» **WORK INSTRUCTION**
Go through the listing and copy each line with the string "rivals".

» **DATA SUPPLIED**
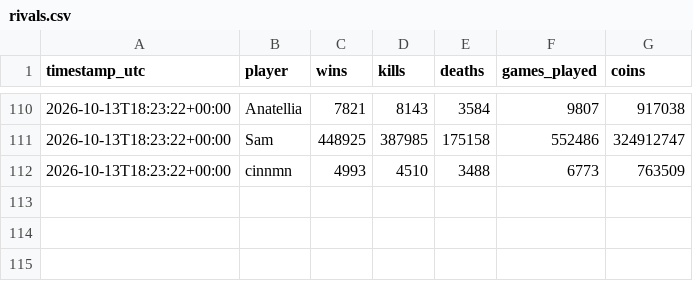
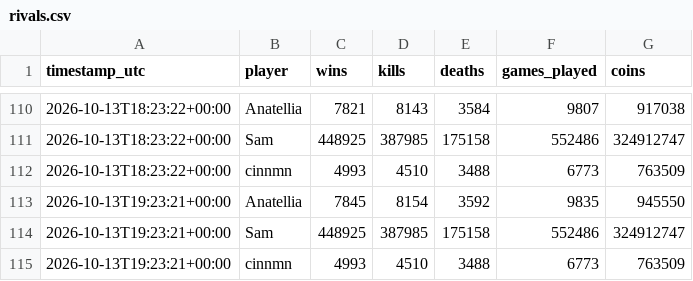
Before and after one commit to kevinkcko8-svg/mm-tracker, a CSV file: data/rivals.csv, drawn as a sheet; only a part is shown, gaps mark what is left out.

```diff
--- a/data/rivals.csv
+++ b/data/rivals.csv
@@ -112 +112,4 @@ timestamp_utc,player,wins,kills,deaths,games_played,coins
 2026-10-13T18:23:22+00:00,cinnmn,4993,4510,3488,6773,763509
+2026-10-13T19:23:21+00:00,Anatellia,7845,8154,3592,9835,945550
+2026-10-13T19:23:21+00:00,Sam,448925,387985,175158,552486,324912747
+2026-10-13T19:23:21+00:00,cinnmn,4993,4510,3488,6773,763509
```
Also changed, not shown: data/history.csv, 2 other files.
---
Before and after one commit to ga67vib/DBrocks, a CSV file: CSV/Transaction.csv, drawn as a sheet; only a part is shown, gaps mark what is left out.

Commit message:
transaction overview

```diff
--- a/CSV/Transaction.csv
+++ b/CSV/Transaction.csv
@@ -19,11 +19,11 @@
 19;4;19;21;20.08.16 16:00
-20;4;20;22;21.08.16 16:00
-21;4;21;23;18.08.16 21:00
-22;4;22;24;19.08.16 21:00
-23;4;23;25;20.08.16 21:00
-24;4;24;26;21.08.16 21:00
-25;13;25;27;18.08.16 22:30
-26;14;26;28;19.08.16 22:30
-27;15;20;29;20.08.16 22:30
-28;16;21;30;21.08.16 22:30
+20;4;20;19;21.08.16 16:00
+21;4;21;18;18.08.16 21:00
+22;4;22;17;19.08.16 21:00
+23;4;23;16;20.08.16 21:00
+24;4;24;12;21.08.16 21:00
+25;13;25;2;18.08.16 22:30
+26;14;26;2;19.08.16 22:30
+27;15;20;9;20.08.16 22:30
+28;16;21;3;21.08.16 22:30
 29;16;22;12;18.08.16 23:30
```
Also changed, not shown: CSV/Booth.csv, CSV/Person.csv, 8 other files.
==
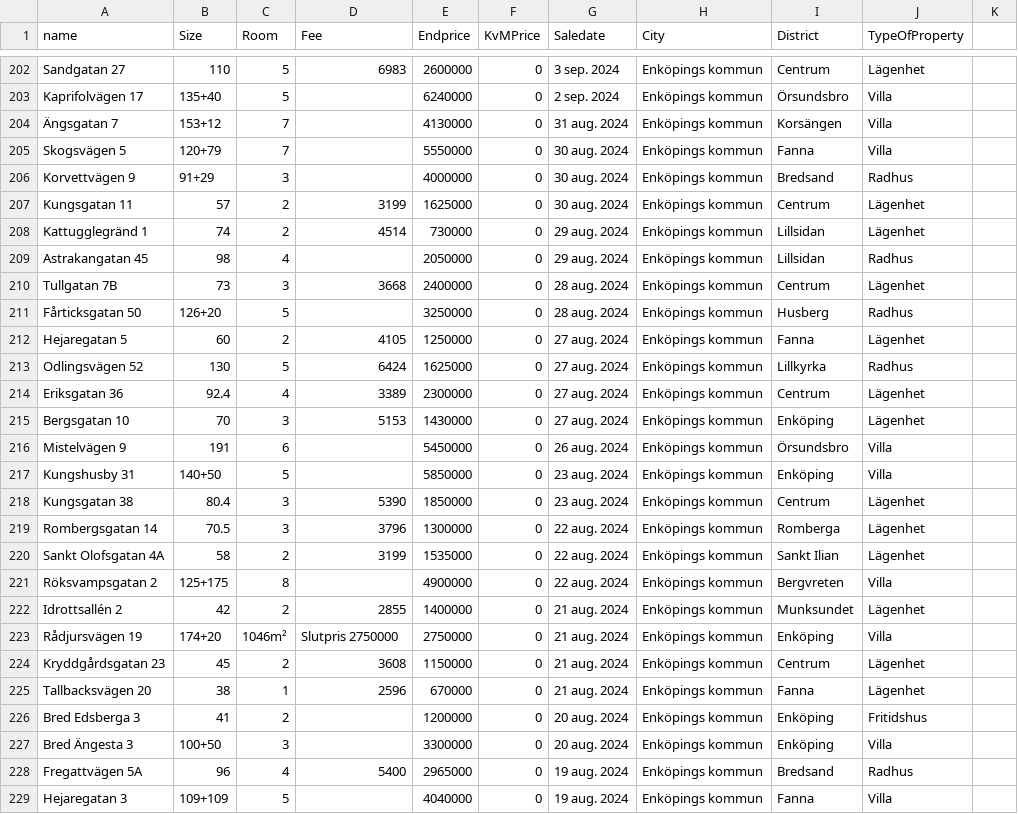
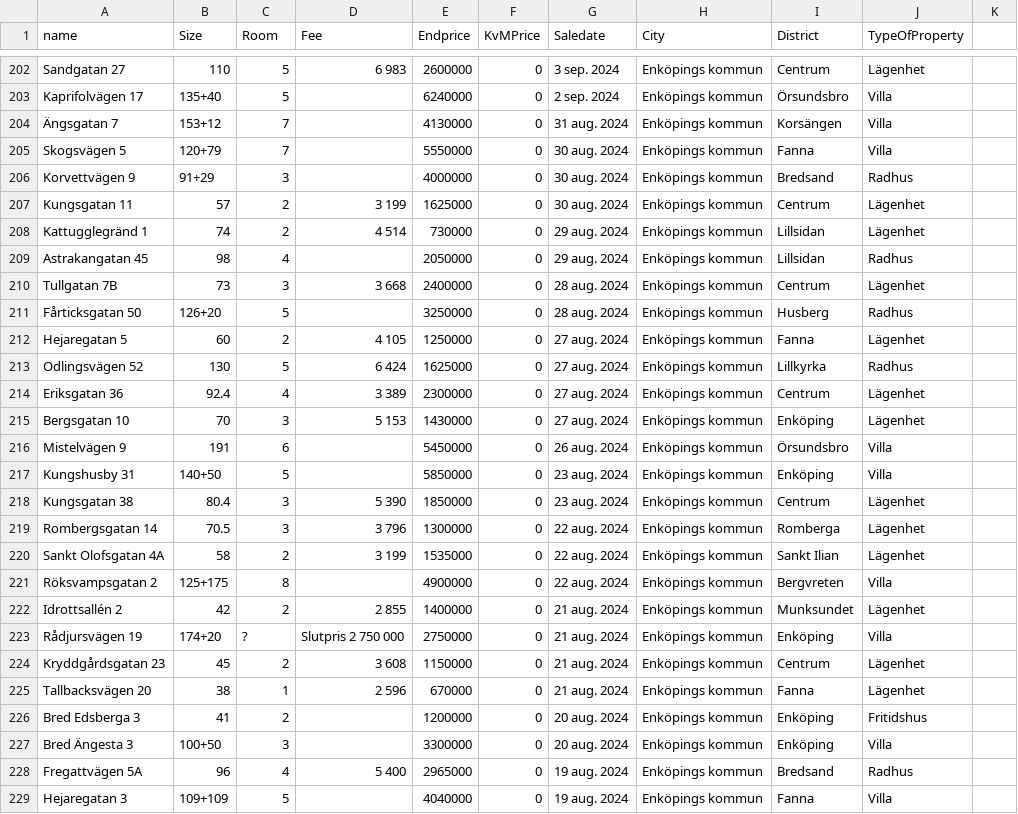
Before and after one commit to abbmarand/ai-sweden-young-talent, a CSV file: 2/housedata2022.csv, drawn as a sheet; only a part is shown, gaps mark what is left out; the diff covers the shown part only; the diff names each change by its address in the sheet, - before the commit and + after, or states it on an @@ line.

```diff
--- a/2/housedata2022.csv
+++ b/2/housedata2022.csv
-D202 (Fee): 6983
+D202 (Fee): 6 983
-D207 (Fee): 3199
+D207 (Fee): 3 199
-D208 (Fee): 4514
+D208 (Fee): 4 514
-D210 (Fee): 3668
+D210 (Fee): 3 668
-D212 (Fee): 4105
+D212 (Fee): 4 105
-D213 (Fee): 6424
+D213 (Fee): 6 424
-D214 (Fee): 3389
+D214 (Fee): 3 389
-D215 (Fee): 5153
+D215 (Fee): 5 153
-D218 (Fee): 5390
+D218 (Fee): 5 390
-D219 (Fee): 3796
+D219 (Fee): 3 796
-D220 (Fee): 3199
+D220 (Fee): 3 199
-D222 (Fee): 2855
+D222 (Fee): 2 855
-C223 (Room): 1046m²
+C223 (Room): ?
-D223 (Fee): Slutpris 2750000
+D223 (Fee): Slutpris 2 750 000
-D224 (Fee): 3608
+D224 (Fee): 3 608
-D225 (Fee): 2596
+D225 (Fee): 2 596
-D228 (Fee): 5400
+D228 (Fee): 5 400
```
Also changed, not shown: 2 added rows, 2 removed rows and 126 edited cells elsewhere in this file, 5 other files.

» **SOLVED EXERCISE**
Before and after one commit to kevinkcko8-svg/mm-tracker, a CSV file: data/rivals.csv, drawn as a sheet; only a part is shown, gaps mark what is left out.
--- a/data/rivals.csv
+++ b/data/rivals.csv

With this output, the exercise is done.